Contributors examine the functioning of social cohesion at multiple levels. Standard approaches are challenged by highlighting the experiences of women and non-Canadians. Attempts to construct corporate forms of cohesion and community efforts to forge cohesion via the new cultural economy are investigated, while.the relationship between cohesion in Canada and the international environment is examined by considering the international activity of Canadian civic actors, the failure of Canada to live up to international labour obligations, and the implications of International Labour Organization reforms for informal sector workers.
Solidarity First concludes by arguing that reinvigorated worker solidarity is a prerequisite to moving toward a more worker-friendly form of social cohesion.
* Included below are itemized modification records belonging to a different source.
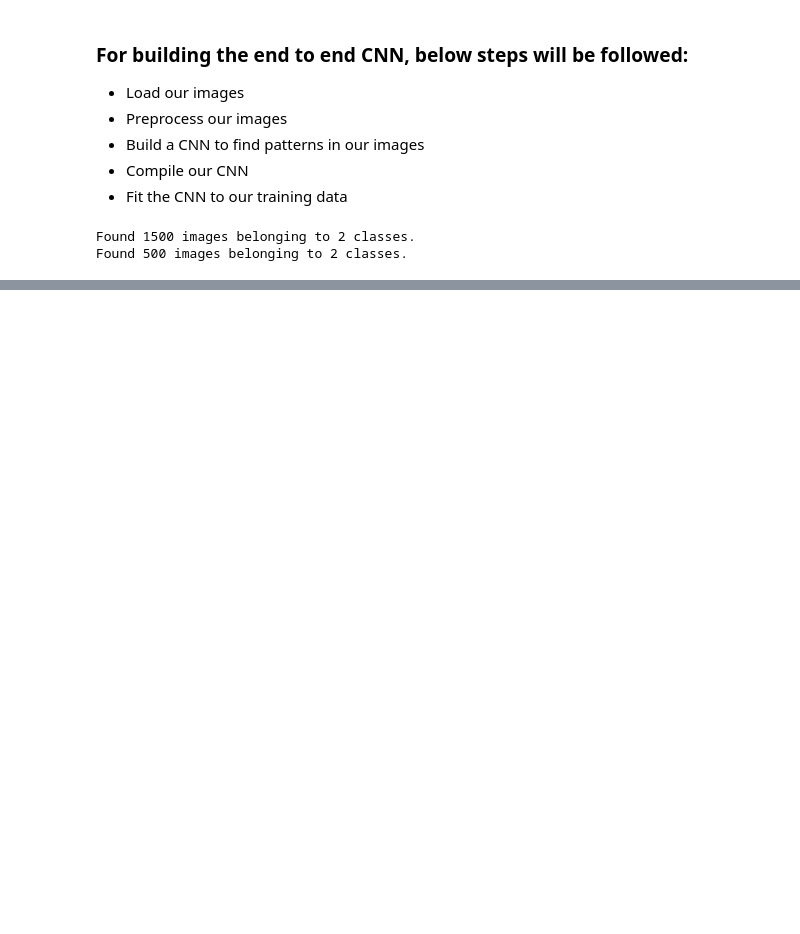
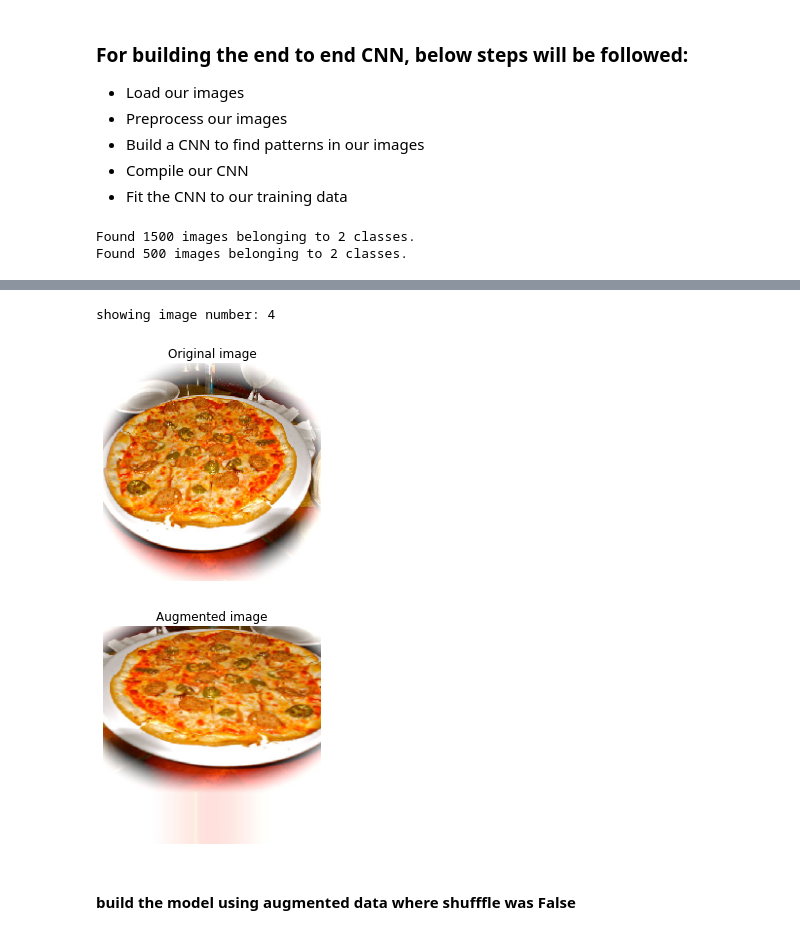
Before and after one commit to imkamleshwar/tensorflow-learning, a Jupyter notebook: computer-vision-and-cnn/cv-pizza-and-steak.ipynb, the cells around one changed output, grey strips where cells are left out. Drawn from its saved outputs; the diff is of its cells as text; code cells hidden in the pictures; blank space fills up the shorter version.

```diff
--- a/computer-vision-and-cnn/cv-pizza-and-steak.ipynb
+++ b/computer-vision-and-cnn/cv-pizza-and-steak.ipynb
@@ -338,0 +405,4 @@ pd.DataFrame(history_2.history).plot(figsize=(10, 7));
+# %%
+# Get sample data batches
+images, labels = train_data.next()
+augmented_images, augmented_labels = train_data_augmented.next() # note: labels aren't augmented... only data (images)
@@ -338,0 +413,18 @@ pd.DataFrame(history_2.history).plot(figsize=(10, 7));
+# %%
+# Show original image and augmented image
+import random
+random_number = random.randint(0, 32) # our batch sizes are 32...
+print(f"showing image number: {random_number}")
+plt.imshow(images[random_number])
+plt.title(f"Original image")
+plt.axis(False)
+plt.figure()
+plt.imshow(augmented_images[random_number])
+plt.title(f"Augmented image")
+plt.axis(False);
+# %% [output]
+showing image number: 4
+[figure, added]
+[figure, added]
+# %% [markdown]
+#### build the model using augmented data where shufffle was False
```
Also changed, not shown: parts of 37 cells of this notebook, 2 other files.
Women's employment changed dramatically during the second half of the twentieth century. Countries in the northern hemisphere have faced similar trends in labor and employment, yet there are still many contrasts between them when it comes to women's work. In this volume, women's employment is studied in different institutional, structural, and social settings, with the intention of exploring the causes of the differences and similarities in women's employment in different countries and at different times. Three perspectives are used: the macro approach, which provides a thorough and focused understanding of the influence of the institutional context on women's work; the micro approach, which gives insight into the employment behavior of individual women who live in the same social or institutional context; and the macro-micro approach, which makes clear the relative importance to women's work of both individual characteristics and institutional context.
While a good deal of information is available on women's employment, a cross-national comparison over time has been lacking. This book fills that all-important niche. Women's Employment in a Comparative Perspective thus has a special relevance for economists as well as sociologists and social work specialists.
Tanja Van der Lippe is assistant professor of sociology at the Research School ICS of Utrecht University, the Netherlands. Liset Van Dijk is senior researcher at the Netherlands Institute for Health Services Research, Nivel.
- Carol Smart, The Morgan Centre, University of Manchester
"This excellent, innovative, comprehensive and easy to read text should be essential reading for everyone keen to understand families across the globe... It will make an outstanding contribution to family studies and is highly recommended."
- Janet Walker, Newcastle University
"Easy to read text, which debates current thinking surrounding modern families. Case studies and questions for the reader throughout the text help traslate theory into practice."
- Justine Gallagher, Northumbria University Families are the core building blocks of society. Our experience of them affects many aspects of our everyday lives shaping our expectations and future plans.
Written by experts in family studies and family policy, this clear, engaging book adopts a global perspective to usefully examine how modern families can be explored and understood in research, policy and practice.
Packed with critical pedagogy, including case-studies, think points, key words and a glossary, it guides students through topics such as relationships, sexualities and paid and unpaid work, continually returning to its central themes of process and structure. The book also:
Applies key social theories to contemporary analysis Examines key studies on researching families and family life Explores the role of government policies and practices
This comprehensive introduction to the study of families and relationships is a timely resource for students and lecturers working across the social sciences, particularly students of family studies, the sociology of the family, family policy, and social work and the family
Linda McKie is Professor of Sociology, Glasgow Caledonian University; Samantha Callan is based at the Centre for Social Justice. They are both affiliated to the Centre for Research on Families and Relationships at the University of Edinburgh.
Workplace Flexibility brings together sixteen essays authored by leading experts in economics, demography, political science, law, sociology, anthropology, and management. Collectively, they make the case for workplace flexibility, as well as examine existing business practices and public policy regarding flexibility in the United States, Europe, Australia, and Japan. Workplace Flexibility underscores the need to realign the structure of work in time and place with the needs of the changing workforce.
Considering the positive and negative consequences for employer and employee alike, the authors argue that, although there is not an easy solution to creating and implementing flexibility practices—in the United States or abroad—redesigning the workplace is essential if today's workers are effectively to meet the demands of life and work and if employers are successfully able to attract and retain top talent and improve performance.
Combining original argument with a clear exposition of the underlying processes, Perrons illustrates her points through a series of case studies linking people in rich and poor countries. She places strong emphasis on the socio-economic aspects of change, particularly changes in working patterns and living arrangements, and makes reference to the new global division of labour, declining industrial regions and widening social divisions within what she terms 'superstar regions'. Wide in scope, this new study also focuses on changing family structures, the feminization of employment, migration, work life balance and new conceptions of gender identity and gender roles.
Diane Perrons' enlightening book concludes that divisions by social class and gender are in some ways becoming more significant than divisions between nations, and suggests that new systems of social and economic organization are necessary for social peace in the new millennium.